* [Exercise] Skip the images and restate every line of the records exactly.

* [Source information]
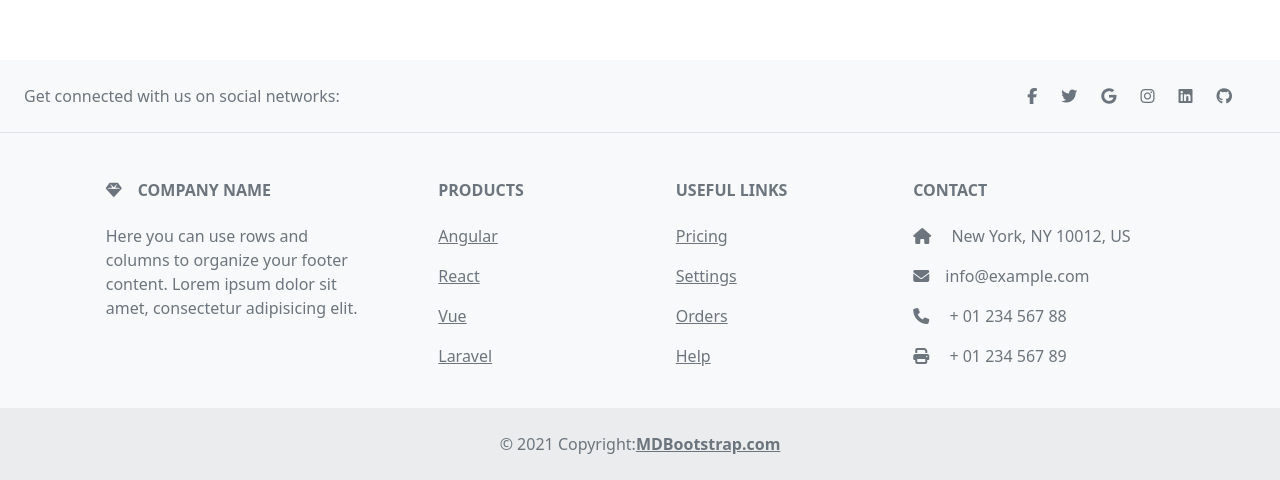
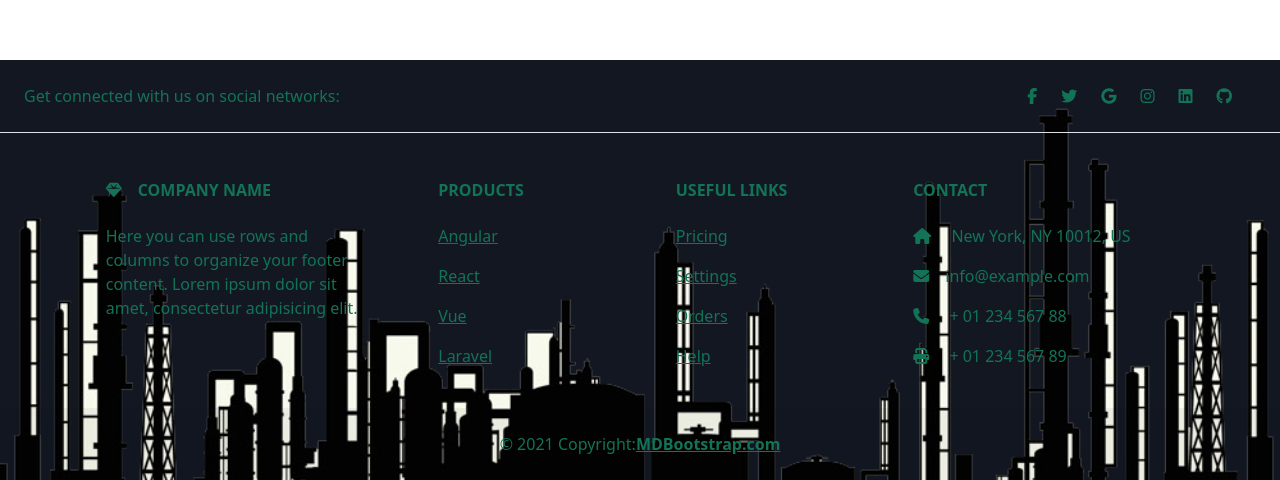
Before and after one commit to ahmedsheblwafa/solvix, a React (Create React App) app: page / in a window 1280 px wide. Shown: the part 1562-2042 px from the top of the page. Built offline with nearby package versions, Linux system fonts and the light colour scheme; grey boxes are pictures that could not be loaded.

Commit message:
add company about section

```diff
--- a/src/components/Company/Company.component.jsx
+++ b/src/components/Company/Company.component.jsx
@@ -2,10 +2,11 @@ import './Company.styles.scss'
 export default function Company() {
     return (
         <section id="company">
-            <h2>Solvix</h2>
-            <p>
-            knowledge in the sector of chemical trading and manufacturing
-            </p>
+            <div className="title">
+                <h2>Solvix</h2>
+                <p>knowledge in the sector of chemical trading and manufacturing</p>
+            </div>
+            <div className="about"></div>
         </section>
     )
 }
--- a/src/components/Company/Company.styles.scss
+++ b/src/components/Company/Company.styles.scss
@@ -1,5 +1,6 @@
 @import "../../index.scss";
 #company{
+    div.title{
         position: relative;
         display: flex;
         height: 100px;
@@ -37,3 +38,9 @@
             }
         }
     }
+    div.about{
+        img{
+            width: 100%;
+        }
+    }
+}
--- a/src/components/Footer/Footer.component.jsx
+++ b/src/components/Footer/Footer.component.jsx
@@ -1,8 +1,9 @@
 import React from 'react'
+import './Footer.styles.scss'
 
 export default function Footer() {
     return (
-        <footer class="text-center text-lg-start bg-light text-muted">
+        <footer id="footer" class="text-center text-lg-start">
             <section class="d-flex justify-content-center justify-content-lg-between p-4 border-bottom">
                 <div class="me-5 d-none d-lg-block">
                     <span>Get connected with us on social networks:</span>
--- /dev/null
+++ b/src/components/Footer/Footer.styles.scss
@@ -0,0 +1,16 @@
+@import "../../index.scss";
+#footer{
+    position: relative;
+    background-color: $DarkBlue;
+    color: $DarkGreen;
+    background-image: url('./images/factory.png');
+    background-repeat: no-repeat;
+    background-size: cover;
+    background-attachment: fixed;
+
+    section{
+        position: relative;
+        z-index: 1;
+
+    }
+}
```
Also changed, not shown: public/images/factory.png (added), src/components/Footer/images/factory.png (added). Lines whose indentation alone changed are shown as unchanged.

* [Answer to this exercise]
Before and after one commit to ahmedsheblwafa/solvix, a React (Create React App) app: page / in a window 1280 px wide. Shown: the part 1562-2042 px from the top of the page. Built offline with nearby package versions, Linux system fonts and the light colour scheme; grey boxes are pictures that could not be loaded.

Commit message:
add company about section

```diff
--- a/src/components/Company/Company.component.jsx
+++ b/src/components/Company/Company.component.jsx
@@ -2,10 +2,11 @@ import './Company.styles.scss'
 export default function Company() {
     return (
         <section id="company">
-            <h2>Solvix</h2>
-            <p>
-            knowledge in the sector of chemical trading and manufacturing
-            </p>
+            <div className="title">
+                <h2>Solvix</h2>
+                <p>knowledge in the sector of chemical trading and manufacturing</p>
+            </div>
+            <div className="about"></div>
         </section>
     )
 }
--- a/src/components/Company/Company.styles.scss
+++ b/src/components/Company/Company.styles.scss
@@ -1,5 +1,6 @@
 @import "../../index.scss";
 #company{
+    div.title{
         position: relative;
         display: flex;
         height: 100px;
@@ -37,3 +38,9 @@
             }
         }
     }
+    div.about{
+        img{
+            width: 100%;
+        }
+    }
+}
--- a/src/components/Footer/Footer.component.jsx
+++ b/src/components/Footer/Footer.component.jsx
@@ -1,8 +1,9 @@
 import React from 'react'
+import './Footer.styles.scss'
 
 export default function Footer() {
     return (
-        <footer class="text-center text-lg-start bg-light text-muted">
+        <footer id="footer" class="text-center text-lg-start">
             <section class="d-flex justify-content-center justify-content-lg-between p-4 border-bottom">
                 <div class="me-5 d-none d-lg-block">
                     <span>Get connected with us on social networks:</span>
--- /dev/null
+++ b/src/components/Footer/Footer.styles.scss
@@ -0,0 +1,16 @@
+@import "../../index.scss";
+#footer{
+    position: relative;
+    background-color: $DarkBlue;
+    color: $DarkGreen;
+    background-image: url('./images/factory.png');
+    background-repeat: no-repeat;
+    background-size: cover;
+    background-attachment: fixed;
+
+    section{
+        position: relative;
+        z-index: 1;
+
+    }
+}
```
Also changed, not shown: public/images/factory.png (added), src/components/Footer/images/factory.png (added). Lines whose indentation alone changed are shown as unchanged.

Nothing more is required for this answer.